Claim for damages – Action against attorney
Within the modern day’s fast paced legal profession clients are more often than not faced with betrayals by the very professional individuals paid to look after their best interest. As a layman you, the public at large, needs to be educated on the subject of professional negligence as to prevent physical, financial, emotional and legal comprised victimisation.
Professional negligence relates largely to the failure by an attorney or legal professional to act with the competence reasonably expected of ordinary members of the attorney’s or legal profession.
An attorney or legal professional’s liability arises out of contract and his or her exact duty towards his or her client depends upon what he or she is employed to do. In the performance of his or her duty or mandate, an attorney or legal professional holds himself or herself out to his or her clients as possessing the adequate skill, knowledge and learning for the purpose of conducting all business that he or she undertakes. If, therefore, he or she causes loss of damage to his or her client owning to a lack of such knowledge as he or she ought to possess, or the care he or she out to exercise, he or she is guilty of negligence giving rise to an action for damages by his or her client against him or her.
Compiled by: Yolandi Vosloo (LL. B); source: https://www.lexisnexis.co.za/
Van As v Kotze JOL 41713 (NCK)
Case Number: 1646 / 2015
Judgment Date: 05 / 04 / 2019
Country: South Africa
Jurisdiction: High Court
Division: Northern Cape, Kimberley
Bench: CJ Olivier J
Keywords: Personal Injury/ Delict – Claim for damages – Action against attorney – Alleged breach of mandate
The plaintiff’s parents owned a farm which had been in the possession of the family for 78 years.

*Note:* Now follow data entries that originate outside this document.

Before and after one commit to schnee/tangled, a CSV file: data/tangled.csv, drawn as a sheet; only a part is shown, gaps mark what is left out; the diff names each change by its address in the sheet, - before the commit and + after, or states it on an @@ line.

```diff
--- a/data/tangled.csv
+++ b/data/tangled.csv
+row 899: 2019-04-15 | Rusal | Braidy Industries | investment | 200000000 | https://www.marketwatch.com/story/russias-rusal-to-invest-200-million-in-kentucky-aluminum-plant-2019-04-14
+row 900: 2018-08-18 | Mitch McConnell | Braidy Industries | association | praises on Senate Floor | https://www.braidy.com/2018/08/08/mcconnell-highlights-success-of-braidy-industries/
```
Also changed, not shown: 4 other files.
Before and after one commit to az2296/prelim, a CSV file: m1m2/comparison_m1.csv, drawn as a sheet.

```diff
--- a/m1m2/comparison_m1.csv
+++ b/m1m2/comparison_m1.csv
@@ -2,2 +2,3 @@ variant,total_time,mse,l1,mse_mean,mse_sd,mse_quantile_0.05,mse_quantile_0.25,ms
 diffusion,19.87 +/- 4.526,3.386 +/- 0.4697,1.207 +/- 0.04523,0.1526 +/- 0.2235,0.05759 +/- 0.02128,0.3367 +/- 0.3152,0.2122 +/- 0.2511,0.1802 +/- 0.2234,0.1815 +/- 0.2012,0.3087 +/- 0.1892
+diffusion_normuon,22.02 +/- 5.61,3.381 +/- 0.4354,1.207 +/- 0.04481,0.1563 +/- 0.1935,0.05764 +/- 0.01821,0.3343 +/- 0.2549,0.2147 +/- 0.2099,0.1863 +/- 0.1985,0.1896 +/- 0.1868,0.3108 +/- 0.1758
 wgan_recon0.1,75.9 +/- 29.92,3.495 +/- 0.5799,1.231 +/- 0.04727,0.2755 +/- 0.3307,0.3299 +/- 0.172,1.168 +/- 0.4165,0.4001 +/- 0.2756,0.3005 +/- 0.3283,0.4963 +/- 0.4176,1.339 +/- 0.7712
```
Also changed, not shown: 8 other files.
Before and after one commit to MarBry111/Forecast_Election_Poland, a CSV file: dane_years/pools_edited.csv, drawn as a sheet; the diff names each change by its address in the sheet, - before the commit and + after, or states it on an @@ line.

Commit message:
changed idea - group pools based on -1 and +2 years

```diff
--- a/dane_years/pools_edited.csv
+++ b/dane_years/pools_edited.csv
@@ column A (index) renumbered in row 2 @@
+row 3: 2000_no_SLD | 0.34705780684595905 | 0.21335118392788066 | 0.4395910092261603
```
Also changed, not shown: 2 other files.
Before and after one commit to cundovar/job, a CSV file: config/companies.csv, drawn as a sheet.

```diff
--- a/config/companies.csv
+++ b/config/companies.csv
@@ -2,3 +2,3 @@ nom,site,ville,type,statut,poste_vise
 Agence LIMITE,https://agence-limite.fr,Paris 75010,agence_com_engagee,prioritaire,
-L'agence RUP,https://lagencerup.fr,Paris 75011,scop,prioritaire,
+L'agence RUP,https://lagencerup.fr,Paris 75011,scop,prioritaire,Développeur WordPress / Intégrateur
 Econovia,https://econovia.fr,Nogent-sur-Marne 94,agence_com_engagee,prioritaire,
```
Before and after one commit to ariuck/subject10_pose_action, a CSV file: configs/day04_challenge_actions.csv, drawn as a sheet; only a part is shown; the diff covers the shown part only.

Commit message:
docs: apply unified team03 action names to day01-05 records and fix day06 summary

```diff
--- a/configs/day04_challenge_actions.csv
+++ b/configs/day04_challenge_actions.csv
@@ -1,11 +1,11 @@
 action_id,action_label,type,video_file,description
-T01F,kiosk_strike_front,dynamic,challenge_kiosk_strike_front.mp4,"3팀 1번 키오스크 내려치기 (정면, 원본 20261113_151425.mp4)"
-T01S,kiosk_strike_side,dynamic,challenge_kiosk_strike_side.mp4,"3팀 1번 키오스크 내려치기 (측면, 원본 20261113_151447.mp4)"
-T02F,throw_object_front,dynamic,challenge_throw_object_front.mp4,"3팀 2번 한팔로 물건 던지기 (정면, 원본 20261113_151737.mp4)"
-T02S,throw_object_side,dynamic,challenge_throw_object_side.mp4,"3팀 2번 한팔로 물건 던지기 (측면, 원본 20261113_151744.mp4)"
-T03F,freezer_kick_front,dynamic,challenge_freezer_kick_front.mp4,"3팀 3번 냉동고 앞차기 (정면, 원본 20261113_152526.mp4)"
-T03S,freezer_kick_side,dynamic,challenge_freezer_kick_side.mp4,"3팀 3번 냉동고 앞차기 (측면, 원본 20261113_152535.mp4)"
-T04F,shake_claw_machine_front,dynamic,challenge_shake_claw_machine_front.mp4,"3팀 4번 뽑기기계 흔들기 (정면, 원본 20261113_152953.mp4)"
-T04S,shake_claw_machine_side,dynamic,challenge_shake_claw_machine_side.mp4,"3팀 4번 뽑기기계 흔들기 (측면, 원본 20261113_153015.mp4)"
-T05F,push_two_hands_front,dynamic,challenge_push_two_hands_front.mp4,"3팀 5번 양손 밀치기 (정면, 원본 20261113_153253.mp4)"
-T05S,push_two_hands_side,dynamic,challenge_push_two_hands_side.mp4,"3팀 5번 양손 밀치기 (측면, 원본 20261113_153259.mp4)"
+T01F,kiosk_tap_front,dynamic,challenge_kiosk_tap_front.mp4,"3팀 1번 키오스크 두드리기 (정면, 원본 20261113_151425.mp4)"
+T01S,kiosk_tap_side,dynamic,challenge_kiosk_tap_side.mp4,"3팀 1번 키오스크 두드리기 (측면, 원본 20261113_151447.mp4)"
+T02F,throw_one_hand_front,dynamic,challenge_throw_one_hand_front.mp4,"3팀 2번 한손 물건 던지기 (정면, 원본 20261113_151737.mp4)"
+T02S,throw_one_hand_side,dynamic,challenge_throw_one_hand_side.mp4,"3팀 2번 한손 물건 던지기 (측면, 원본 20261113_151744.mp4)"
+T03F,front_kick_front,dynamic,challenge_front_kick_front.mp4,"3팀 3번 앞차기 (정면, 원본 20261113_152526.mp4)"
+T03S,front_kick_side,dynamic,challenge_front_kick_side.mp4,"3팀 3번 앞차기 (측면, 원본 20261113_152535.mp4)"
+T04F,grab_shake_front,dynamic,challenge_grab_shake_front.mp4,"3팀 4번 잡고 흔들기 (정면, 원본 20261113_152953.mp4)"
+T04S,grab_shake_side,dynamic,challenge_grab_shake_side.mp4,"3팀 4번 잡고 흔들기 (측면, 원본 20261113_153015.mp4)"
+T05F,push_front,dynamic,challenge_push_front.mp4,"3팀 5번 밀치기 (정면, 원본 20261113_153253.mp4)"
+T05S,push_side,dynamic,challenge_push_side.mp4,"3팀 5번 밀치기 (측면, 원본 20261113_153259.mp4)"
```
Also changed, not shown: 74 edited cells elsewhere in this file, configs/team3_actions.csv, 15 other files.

In 2009, the farm was sold to an iron ore company (“Sishen”). The sale agreement provided that the sellers could carry on occupying the farm for a period of five years in terms of a lease and the farm could be bought back after the completion of building of a railway line, but within a period of five years of the conclusion of the sale agreement. Notice of the intention to exercise the option would have to be given to Sishen at least three months prior to the expiry of the five year period from the date of the conclusion of the contract. The plan was for the option to be ceded to the plaintiff and for him to eventually exercise it, and to become the owner of the family farm.
The defendant, an attorney, drew up a cession agreement, which provided for the cession of the option to the plaintiff. The option lapsed late in March 2014, without having been exercised. The plaintiff eventually had to vacate the farm. In August 2015, he issued summons against the defendant, claiming damages in an amount of R5 618 545.90. His main cause of action was that the defendant failed to execute an instruction to take steps to ensure the exercise of the option. In the alternative, the plaintiff relied on a breach of an alleged duty of care on the part of the defendant. The quantum of the damages was settled, and only the liability of the defendant remained in dispute.
Held that the version of the plaintiff, as corroborated by his mother, appeared to have been rehearsed. The court could not reject the defendant’s averment that the cession agreement was signed by all parties concerned on 20 April 2012.
The plaintiff’s main cause of action was based on the breach of a mandate allegedly given to the defendant expressly. However, the evidence showed that there was no meeting of the minds regarding the alleged mandate, and no enforceable mandate agreement would have come into existence.
Imposing a duty of care on the defendant in the circumstances of this case would be unfair and unreasonable.
The plaintiff’s claims were dismissed with costs.